● **Required action**: Sort through the listing below and keep each line with the word "horizontale". Copy those.

● **Data extracts**:
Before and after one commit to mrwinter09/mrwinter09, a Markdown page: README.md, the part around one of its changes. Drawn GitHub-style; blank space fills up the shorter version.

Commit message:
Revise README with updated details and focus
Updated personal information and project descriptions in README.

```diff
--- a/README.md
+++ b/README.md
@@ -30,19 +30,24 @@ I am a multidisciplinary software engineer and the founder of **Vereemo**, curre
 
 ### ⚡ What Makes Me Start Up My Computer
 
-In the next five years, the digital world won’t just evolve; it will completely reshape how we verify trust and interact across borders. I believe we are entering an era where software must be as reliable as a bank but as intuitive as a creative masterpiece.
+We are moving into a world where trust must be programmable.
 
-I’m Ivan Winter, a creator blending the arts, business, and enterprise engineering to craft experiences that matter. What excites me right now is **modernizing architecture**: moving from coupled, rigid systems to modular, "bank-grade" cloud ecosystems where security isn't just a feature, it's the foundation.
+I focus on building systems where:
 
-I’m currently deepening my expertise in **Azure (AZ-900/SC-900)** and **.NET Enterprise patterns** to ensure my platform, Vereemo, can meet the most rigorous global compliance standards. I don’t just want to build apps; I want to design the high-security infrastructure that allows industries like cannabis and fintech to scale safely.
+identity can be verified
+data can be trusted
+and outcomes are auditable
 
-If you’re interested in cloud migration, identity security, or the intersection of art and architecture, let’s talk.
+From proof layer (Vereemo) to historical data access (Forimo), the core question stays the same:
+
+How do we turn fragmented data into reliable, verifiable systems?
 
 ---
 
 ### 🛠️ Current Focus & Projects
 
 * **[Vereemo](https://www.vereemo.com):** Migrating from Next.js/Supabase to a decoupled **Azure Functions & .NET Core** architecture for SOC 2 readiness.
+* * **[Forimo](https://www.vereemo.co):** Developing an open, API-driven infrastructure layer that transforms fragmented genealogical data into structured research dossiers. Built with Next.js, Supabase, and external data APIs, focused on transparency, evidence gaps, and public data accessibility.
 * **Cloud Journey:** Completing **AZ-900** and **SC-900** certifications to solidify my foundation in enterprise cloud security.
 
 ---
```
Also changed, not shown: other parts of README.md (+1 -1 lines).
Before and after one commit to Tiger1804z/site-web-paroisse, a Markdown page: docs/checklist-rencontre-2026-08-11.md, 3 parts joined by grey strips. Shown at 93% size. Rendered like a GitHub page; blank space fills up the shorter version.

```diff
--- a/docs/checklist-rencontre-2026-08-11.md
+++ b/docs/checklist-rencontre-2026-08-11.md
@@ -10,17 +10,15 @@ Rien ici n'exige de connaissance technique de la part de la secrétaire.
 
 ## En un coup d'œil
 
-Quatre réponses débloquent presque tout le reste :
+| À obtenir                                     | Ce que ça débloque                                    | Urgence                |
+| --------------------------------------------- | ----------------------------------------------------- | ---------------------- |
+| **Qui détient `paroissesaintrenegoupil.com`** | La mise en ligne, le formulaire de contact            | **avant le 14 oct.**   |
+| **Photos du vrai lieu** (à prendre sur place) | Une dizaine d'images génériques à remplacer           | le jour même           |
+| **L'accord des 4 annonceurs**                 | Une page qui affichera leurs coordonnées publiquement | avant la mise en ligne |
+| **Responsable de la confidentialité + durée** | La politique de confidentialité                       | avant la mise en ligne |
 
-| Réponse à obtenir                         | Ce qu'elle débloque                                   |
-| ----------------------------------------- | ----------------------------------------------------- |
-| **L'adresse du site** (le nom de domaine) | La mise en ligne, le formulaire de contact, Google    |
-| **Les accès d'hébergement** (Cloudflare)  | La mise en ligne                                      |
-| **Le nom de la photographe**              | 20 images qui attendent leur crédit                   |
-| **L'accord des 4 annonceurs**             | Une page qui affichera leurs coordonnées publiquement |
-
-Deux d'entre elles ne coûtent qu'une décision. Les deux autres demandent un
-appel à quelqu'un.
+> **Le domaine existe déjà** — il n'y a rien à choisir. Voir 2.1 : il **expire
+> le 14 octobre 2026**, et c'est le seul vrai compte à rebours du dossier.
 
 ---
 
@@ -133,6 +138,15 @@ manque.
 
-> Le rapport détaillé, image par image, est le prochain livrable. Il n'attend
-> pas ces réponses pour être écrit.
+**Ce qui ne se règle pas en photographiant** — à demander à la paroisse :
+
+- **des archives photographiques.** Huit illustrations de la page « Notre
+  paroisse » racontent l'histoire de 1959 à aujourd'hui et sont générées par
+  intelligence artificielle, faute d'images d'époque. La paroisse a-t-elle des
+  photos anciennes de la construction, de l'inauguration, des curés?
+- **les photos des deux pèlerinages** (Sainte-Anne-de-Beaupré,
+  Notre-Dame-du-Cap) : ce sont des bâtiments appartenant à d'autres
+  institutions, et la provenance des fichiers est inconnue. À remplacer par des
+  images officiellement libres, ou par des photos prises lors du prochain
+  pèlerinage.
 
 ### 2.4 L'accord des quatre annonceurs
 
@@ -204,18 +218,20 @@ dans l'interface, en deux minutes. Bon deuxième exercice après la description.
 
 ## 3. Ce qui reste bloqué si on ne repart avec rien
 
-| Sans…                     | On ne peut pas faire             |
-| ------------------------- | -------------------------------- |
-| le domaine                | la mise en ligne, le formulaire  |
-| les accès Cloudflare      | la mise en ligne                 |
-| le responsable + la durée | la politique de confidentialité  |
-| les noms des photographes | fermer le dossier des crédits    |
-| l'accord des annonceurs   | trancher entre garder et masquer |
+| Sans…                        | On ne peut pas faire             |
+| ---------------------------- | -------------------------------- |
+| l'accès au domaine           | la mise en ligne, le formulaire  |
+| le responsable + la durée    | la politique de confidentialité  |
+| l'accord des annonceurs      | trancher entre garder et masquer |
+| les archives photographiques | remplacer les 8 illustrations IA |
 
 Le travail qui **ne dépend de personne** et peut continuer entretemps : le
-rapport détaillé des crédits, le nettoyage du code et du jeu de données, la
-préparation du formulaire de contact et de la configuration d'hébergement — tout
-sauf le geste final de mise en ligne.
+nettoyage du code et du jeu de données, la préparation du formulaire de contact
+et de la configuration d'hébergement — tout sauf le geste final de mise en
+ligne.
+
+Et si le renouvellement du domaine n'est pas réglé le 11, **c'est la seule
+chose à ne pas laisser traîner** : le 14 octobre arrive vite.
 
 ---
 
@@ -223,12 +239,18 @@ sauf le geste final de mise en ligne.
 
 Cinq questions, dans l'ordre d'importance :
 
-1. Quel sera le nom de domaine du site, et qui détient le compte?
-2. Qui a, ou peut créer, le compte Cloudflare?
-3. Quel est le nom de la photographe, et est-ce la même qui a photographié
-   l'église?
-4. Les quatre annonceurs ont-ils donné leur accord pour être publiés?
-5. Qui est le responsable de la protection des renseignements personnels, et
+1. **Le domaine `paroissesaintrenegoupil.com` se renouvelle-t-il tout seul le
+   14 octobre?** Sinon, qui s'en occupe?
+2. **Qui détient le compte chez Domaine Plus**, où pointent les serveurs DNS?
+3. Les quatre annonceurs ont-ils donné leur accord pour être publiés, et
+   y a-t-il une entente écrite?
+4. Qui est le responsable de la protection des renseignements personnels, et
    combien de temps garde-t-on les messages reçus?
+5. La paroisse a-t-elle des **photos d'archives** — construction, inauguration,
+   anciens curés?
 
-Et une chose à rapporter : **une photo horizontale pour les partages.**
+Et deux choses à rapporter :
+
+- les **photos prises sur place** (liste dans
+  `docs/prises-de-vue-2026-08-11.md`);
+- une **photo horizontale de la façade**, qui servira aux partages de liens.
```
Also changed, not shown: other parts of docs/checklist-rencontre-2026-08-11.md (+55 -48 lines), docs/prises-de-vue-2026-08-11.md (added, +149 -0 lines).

● **Response for this exercise**:
-Et une chose à rapporter : **une photo horizontale pour les partages.**
+- une **photo horizontale de la façade**, qui servira aux partages de liens.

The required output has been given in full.